The painter Nikolai Astrup was a collector and a very systematic person. Among other things, he collected drawings and sketches from his childhood and adolescence in a scrapbook that he himself called Gutteboken ("The Boy's Book").
This book was exhibited at Kode in 2016, at the same time as art historian Kesia Eidesen Halvorsrud started working there. She was fascinated by the book, and it became the point of departure for her doctoral thesis Gutteboken som kompositum. En studie av Nikolai Astrups barne- og ungdomstegninger (The Boy's Book as a compound. A study of Nikolai Astrup's drawings from childhood and adolescence). Here she found perspectives that shed new light on Astrup's oeuvre.
"This is complicated material. Gutteboken is a scrapbook with almost 900 drawings, figures and scraps of paper put together in a special way," Halvorsrud explains.
"I wanted to investigate what kind of contexts it can be placed in. Eventually, I found that relating it to the notion of home was what opened the most doors. In the past, the artist's drawings from childhood and adolescence have typically been seen in light of the genius artist's inner life, but in light of the home, other interesting perspectives emerged. It was a process of recovery: Gradually, I saw that Astrup came from a creative home that influenced him."
Mythologised in art history
Halvorsrud says that she became aware that Nikolai Astrup's life has largely been mythologised in art history. Not much research has been done on him, and the classic biographical account tells the story of a young man who became an artist against all odds, with his conservative father, a minister, as his polar opposite. Halvorsrud wants to provide more nuance to this impression.
In particular, she highlights the influence of Astrup's mother, Petra Astrup, who was a central figure in the handicraft movement.
"There was a striking gap in the biographical literature," says Halvorsrud.

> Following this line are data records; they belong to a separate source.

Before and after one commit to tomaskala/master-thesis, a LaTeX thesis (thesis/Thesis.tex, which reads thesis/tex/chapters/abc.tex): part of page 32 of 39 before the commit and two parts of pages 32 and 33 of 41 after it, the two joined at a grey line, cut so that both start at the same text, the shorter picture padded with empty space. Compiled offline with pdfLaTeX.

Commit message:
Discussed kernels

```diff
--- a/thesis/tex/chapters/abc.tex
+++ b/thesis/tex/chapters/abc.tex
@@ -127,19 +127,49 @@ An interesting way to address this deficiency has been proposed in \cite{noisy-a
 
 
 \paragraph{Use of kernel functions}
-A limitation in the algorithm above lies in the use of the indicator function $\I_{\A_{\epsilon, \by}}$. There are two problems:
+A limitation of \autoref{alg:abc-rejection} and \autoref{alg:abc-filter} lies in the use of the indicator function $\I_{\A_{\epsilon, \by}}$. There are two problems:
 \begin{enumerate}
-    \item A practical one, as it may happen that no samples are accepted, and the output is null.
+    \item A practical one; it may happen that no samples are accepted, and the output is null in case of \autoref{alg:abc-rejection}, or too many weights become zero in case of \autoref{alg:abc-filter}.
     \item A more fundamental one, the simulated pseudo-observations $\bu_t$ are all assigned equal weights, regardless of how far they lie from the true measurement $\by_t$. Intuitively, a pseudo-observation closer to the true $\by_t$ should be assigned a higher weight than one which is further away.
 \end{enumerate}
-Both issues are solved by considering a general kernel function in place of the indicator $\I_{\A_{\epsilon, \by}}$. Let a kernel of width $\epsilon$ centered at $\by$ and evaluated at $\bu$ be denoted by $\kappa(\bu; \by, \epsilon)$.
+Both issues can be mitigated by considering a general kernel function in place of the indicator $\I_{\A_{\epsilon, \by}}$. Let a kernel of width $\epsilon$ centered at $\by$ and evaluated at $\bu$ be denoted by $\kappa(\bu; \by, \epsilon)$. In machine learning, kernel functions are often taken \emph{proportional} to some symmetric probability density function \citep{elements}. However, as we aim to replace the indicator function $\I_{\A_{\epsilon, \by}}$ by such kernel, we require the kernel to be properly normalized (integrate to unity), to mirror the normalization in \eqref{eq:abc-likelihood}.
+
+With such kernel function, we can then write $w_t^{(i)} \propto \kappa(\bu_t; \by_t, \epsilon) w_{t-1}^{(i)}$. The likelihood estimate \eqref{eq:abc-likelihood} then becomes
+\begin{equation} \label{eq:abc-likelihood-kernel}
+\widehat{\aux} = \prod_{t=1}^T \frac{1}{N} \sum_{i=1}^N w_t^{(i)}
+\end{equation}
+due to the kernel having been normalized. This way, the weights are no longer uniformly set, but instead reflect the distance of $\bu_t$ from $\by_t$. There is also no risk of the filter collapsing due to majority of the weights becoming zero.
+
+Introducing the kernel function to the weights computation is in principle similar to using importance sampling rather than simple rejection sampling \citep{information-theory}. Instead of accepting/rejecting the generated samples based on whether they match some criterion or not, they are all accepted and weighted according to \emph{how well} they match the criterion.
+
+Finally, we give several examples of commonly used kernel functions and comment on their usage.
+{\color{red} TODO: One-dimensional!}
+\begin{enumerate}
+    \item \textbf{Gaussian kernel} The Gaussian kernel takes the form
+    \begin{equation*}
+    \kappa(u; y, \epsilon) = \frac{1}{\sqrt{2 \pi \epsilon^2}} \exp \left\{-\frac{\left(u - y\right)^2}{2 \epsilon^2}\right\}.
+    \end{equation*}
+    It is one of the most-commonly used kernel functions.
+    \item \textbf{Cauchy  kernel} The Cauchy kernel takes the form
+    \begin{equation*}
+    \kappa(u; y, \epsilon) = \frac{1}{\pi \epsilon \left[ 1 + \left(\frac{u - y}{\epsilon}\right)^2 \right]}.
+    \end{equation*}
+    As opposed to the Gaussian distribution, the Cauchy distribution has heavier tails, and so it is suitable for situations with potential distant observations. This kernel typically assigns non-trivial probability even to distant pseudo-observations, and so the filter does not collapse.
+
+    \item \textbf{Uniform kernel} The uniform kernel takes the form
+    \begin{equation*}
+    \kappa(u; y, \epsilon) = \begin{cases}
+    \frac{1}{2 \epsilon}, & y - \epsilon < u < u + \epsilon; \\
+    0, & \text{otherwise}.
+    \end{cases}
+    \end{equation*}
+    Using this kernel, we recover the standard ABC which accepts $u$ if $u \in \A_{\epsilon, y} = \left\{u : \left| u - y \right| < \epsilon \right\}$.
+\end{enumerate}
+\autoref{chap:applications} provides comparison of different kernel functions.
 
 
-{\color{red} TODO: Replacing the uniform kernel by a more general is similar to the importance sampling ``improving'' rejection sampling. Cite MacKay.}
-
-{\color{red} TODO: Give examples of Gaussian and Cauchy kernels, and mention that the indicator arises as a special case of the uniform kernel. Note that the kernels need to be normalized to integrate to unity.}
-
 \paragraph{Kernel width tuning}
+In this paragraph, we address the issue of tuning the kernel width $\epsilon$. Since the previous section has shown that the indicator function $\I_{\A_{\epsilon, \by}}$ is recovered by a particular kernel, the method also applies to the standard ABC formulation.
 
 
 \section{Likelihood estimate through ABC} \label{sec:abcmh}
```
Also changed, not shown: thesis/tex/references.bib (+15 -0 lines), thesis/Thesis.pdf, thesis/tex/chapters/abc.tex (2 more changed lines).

"Petra Astrup is actually only mentioned in one sentence in the main biography on Astrup. There, she is introduced as "his father's wife", while his father is portrayed as playing a major role in the dramaturgy about Astrup’s struggle to become an artist. However, there were many people in Astrup's network who had an important contributing impact on him."
"I am critical of the narrative that places the father at the top and the child at the bottom of a hierarchy. Deleuze and Guattari have criticised such a mindset in their works, and their critique of family structure in psychoanalysis became an eye-opener for me."
Astrup's mother was not the only female artist to be passed over in his biography. His wife, textile artist Engel Astrup, who exhibited embroidery and was on the board of the local branch of the Norwegian Folk Art and Craft Association in Jølster, is also largely overlooked.
"The great Astrup biography is from 1986, and it is perhaps not to be expected that his mother and her handicraft would be given a significant role in it. But if you take a closer look at how other women in the artist's social circle and support network are described, a pattern emerges," says Halvorsrud.
"Engel Astrup as an artist is also overlooked in the earlier biographical account. Her creative practice is not mentioned, although the biographer must certainly have been aware of it. There seems to be something about the structure of the artist biography as a genre that excludes important supporters in the artist's life."
Halvorsrud decided to find out what sources existed. At the National Library she found digitised articles from local newspapers and printed matter from industrial exhibitions around the country. In this material she found several traces of Astrup's mother.
Petra Astrup was a weaver and showed her work at industrial exhibitions. Here she received good reviews and won prizes for her handicraft. She had her own weaving workshop on the family's farm, and also employed other weavers.
"Traditionally, there has been little talk about the importance of handicraft in art history," says Halvorsrud.
"I realised how important the handicraft movement was as an institutional network, a fact art history often fails to highlight. There is often a hierarchical view of art forms, and the handicrafts have long been overlooked. Many art historians have probably had a more narrow view of what visual art actually is and what is worth writing about."
Halvorsrud's impression is that cultural history has had a greater understanding of the importance of institutions such as the Norwegian Folk Art and Craft Association. She therefore benefited from theory and methods from cultural history in her work.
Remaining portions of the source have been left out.